┌─ Entries supplied

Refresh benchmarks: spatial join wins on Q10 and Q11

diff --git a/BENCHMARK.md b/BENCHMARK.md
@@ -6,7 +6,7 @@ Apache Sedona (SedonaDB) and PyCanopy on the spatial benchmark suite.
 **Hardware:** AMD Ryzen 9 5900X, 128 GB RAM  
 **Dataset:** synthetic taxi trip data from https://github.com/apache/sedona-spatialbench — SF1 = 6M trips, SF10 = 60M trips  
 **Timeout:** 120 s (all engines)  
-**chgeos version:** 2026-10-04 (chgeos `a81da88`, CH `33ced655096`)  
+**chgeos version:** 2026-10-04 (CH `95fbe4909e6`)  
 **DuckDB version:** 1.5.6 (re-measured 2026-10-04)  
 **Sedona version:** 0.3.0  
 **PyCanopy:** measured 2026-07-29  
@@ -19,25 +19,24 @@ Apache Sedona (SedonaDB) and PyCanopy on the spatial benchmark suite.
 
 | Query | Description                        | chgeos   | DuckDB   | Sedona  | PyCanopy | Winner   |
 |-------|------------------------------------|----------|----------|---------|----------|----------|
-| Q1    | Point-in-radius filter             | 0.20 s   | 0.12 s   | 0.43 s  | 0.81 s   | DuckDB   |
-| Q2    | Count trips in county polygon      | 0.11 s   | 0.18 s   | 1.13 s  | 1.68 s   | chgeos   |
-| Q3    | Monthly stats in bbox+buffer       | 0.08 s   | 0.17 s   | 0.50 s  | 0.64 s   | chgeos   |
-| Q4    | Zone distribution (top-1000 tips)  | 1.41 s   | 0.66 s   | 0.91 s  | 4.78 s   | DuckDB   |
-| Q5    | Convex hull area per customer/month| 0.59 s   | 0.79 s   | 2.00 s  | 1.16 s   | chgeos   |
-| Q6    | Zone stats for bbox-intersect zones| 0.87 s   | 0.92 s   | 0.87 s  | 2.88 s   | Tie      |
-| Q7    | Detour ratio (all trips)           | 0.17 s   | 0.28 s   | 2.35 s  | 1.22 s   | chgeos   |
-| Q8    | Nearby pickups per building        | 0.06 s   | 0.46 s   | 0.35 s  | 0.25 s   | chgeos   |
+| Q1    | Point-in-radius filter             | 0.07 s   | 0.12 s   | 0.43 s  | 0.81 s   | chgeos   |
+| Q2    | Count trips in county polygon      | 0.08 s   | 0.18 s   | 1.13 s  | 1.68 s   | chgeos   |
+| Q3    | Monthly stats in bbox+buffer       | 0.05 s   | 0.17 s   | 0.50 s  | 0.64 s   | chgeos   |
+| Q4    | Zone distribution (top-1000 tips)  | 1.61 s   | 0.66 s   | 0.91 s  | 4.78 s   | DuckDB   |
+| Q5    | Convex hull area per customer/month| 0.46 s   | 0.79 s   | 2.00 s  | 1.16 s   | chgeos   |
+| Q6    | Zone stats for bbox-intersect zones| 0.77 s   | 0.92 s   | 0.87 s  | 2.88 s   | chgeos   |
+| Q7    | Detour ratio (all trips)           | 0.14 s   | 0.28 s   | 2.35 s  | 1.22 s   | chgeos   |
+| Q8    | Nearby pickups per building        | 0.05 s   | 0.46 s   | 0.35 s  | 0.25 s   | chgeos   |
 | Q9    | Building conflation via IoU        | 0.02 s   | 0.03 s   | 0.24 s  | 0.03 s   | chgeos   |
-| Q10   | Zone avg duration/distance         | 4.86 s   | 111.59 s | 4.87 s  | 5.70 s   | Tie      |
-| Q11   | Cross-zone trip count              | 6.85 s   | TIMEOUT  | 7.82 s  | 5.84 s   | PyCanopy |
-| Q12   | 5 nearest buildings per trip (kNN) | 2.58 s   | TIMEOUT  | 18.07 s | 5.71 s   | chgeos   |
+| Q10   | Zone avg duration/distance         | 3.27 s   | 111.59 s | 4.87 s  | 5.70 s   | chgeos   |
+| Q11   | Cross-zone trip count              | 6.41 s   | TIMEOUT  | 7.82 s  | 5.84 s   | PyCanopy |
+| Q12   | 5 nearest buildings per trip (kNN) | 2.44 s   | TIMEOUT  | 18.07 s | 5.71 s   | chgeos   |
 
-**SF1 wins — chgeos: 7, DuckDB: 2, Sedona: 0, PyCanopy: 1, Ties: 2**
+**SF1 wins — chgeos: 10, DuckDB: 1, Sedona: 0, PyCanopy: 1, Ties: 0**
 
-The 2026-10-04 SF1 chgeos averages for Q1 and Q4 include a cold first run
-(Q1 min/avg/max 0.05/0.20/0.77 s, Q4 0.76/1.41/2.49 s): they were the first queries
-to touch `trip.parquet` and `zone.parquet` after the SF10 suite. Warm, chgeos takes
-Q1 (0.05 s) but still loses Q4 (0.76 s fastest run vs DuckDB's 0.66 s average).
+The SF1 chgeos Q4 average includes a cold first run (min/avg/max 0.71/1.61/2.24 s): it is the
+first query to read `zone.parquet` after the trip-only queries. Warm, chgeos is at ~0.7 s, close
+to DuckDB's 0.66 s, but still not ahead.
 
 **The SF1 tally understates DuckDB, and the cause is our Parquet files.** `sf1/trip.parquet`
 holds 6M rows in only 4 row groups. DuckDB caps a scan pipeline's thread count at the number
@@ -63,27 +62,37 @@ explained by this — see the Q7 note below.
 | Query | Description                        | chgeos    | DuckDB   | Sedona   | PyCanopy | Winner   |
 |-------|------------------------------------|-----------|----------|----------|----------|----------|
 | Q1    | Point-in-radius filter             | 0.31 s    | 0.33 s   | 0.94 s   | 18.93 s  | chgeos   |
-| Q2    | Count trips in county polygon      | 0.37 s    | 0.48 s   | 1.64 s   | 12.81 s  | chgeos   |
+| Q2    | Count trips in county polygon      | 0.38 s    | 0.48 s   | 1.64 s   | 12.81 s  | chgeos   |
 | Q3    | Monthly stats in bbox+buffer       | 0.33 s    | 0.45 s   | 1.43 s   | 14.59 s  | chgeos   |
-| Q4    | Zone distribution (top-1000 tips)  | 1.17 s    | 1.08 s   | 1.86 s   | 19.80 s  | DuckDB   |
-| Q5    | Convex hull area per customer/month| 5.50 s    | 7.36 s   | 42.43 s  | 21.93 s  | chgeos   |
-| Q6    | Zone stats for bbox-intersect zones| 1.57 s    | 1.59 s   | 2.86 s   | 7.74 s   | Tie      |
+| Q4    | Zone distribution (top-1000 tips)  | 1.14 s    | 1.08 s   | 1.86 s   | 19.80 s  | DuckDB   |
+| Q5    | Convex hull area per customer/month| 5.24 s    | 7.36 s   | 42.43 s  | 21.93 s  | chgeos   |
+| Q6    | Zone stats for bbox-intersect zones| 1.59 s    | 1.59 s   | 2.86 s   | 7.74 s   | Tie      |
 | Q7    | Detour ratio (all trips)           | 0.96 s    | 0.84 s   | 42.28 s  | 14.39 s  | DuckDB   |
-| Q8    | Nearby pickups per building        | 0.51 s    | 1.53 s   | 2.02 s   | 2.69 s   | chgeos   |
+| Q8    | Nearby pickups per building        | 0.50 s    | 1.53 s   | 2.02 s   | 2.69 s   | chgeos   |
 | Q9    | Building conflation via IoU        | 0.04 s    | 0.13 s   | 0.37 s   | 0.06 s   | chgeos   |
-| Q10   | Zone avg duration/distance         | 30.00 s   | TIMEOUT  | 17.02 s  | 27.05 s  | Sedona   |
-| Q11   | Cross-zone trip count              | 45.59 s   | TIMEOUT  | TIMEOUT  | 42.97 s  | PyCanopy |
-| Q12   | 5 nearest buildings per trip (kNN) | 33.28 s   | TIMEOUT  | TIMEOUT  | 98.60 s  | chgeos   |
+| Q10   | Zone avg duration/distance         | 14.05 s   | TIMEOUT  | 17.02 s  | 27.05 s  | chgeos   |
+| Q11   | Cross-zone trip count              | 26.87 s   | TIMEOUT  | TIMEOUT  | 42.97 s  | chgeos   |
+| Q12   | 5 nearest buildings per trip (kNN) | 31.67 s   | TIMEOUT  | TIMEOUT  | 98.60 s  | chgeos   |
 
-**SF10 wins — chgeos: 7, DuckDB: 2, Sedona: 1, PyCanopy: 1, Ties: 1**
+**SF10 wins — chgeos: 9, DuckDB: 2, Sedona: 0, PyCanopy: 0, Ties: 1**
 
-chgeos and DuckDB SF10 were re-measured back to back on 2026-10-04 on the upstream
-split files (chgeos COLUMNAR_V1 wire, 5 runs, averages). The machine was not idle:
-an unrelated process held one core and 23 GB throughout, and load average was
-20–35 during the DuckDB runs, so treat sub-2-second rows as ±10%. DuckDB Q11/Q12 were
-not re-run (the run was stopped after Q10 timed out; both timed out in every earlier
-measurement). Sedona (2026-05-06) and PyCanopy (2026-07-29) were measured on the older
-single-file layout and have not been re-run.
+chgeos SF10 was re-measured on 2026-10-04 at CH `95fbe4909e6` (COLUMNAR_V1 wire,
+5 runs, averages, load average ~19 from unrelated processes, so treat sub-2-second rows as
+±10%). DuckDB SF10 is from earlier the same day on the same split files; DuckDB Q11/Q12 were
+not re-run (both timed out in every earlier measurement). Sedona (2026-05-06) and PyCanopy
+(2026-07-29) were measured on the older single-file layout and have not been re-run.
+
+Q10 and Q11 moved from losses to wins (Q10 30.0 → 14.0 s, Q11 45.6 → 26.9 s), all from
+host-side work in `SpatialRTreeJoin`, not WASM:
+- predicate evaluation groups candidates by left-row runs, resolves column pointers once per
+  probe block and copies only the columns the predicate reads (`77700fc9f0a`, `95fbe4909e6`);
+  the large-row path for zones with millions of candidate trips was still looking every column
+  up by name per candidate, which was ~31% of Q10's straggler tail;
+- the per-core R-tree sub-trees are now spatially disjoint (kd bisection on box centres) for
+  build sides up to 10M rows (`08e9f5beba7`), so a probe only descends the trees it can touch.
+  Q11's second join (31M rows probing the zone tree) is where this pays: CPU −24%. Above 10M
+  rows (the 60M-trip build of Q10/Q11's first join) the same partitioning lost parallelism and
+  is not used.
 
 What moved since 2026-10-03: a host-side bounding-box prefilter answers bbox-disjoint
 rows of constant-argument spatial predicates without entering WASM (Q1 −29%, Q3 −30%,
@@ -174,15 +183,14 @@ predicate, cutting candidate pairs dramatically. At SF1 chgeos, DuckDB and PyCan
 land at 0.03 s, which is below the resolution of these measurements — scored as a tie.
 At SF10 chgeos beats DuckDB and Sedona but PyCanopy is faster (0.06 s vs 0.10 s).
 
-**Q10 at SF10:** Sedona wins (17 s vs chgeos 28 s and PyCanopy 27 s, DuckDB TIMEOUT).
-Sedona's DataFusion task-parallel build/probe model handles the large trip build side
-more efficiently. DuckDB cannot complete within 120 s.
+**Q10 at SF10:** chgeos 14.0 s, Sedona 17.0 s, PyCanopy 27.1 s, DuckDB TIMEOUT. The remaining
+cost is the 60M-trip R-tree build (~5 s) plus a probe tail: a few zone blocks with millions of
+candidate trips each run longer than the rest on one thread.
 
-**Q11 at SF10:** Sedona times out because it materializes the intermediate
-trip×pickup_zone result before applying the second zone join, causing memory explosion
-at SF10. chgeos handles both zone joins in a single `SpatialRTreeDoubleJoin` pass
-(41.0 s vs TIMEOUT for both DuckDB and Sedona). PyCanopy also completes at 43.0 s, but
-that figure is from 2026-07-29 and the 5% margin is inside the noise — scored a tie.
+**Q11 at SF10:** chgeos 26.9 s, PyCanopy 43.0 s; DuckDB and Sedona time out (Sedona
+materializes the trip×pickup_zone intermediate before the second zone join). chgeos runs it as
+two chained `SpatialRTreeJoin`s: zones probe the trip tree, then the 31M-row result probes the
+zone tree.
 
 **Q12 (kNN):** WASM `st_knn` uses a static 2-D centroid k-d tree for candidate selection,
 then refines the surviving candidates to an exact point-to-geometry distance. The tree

└─

Up to and including the line with "bbox-intersect zones| 0.77", repeat the data exactly, starting from its first line; nothing else belongs in the response.

• [Final answer]:
Refresh benchmarks: spatial join wins on Q10 and Q11

diff --git a/BENCHMARK.md b/BENCHMARK.md
@@ -6,7 +6,7 @@ Apache Sedona (SedonaDB) and PyCanopy on the spatial benchmark suite.
 **Hardware:** AMD Ryzen 9 5900X, 128 GB RAM  
 **Dataset:** synthetic taxi trip data from https://github.com/apache/sedona-spatialbench — SF1 = 6M trips, SF10 = 60M trips  
 **Timeout:** 120 s (all engines)  
-**chgeos version:** 2026-10-04 (chgeos `a81da88`, CH `33ced655096`)  
+**chgeos version:** 2026-10-04 (CH `95fbe4909e6`)  
 **DuckDB version:** 1.5.6 (re-measured 2026-10-04)  
 **Sedona version:** 0.3.0  
 **PyCanopy:** measured 2026-07-29  
@@ -19,25 +19,24 @@ Apache Sedona (SedonaDB) and PyCanopy on the spatial benchmark suite.
 
 | Query | Description                        | chgeos   | DuckDB   | Sedona  | PyCanopy | Winner   |
 |-------|------------------------------------|----------|----------|---------|----------|----------|
-| Q1    | Point-in-radius filter             | 0.20 s   | 0.12 s   | 0.43 s  | 0.81 s   | DuckDB   |
-| Q2    | Count trips in county polygon      | 0.11 s   | 0.18 s   | 1.13 s  | 1.68 s   | chgeos   |
-| Q3    | Monthly stats in bbox+buffer       | 0.08 s   | 0.17 s   | 0.50 s  | 0.64 s   | chgeos   |
-| Q4    | Zone distribution (top-1000 tips)  | 1.41 s   | 0.66 s   | 0.91 s  | 4.78 s   | DuckDB   |
-| Q5    | Convex hull area per customer/month| 0.59 s   | 0.79 s   | 2.00 s  | 1.16 s   | chgeos   |
-| Q6    | Zone stats for bbox-intersect zones| 0.87 s   | 0.92 s   | 0.87 s  | 2.88 s   | Tie      |
-| Q7    | Detour ratio (all trips)           | 0.17 s   | 0.28 s   | 2.35 s  | 1.22 s   | chgeos   |
-| Q8    | Nearby pickups per building        | 0.06 s   | 0.46 s   | 0.35 s  | 0.25 s   | chgeos   |
+| Q1    | Point-in-radius filter             | 0.07 s   | 0.12 s   | 0.43 s  | 0.81 s   | chgeos   |
+| Q2    | Count trips in county polygon      | 0.08 s   | 0.18 s   | 1.13 s  | 1.68 s   | chgeos   |
+| Q3    | Monthly stats in bbox+buffer       | 0.05 s   | 0.17 s   | 0.50 s  | 0.64 s   | chgeos   |
+| Q4    | Zone distribution (top-1000 tips)  | 1.61 s   | 0.66 s   | 0.91 s  | 4.78 s   | DuckDB   |
+| Q5    | Convex hull area per customer/month| 0.46 s   | 0.79 s   | 2.00 s  | 1.16 s   | chgeos   |
+| Q6    | Zone stats for bbox-intersect zones| 0.77 s   | 0.92 s   | 0.87 s  | 2.88 s   | chgeos   |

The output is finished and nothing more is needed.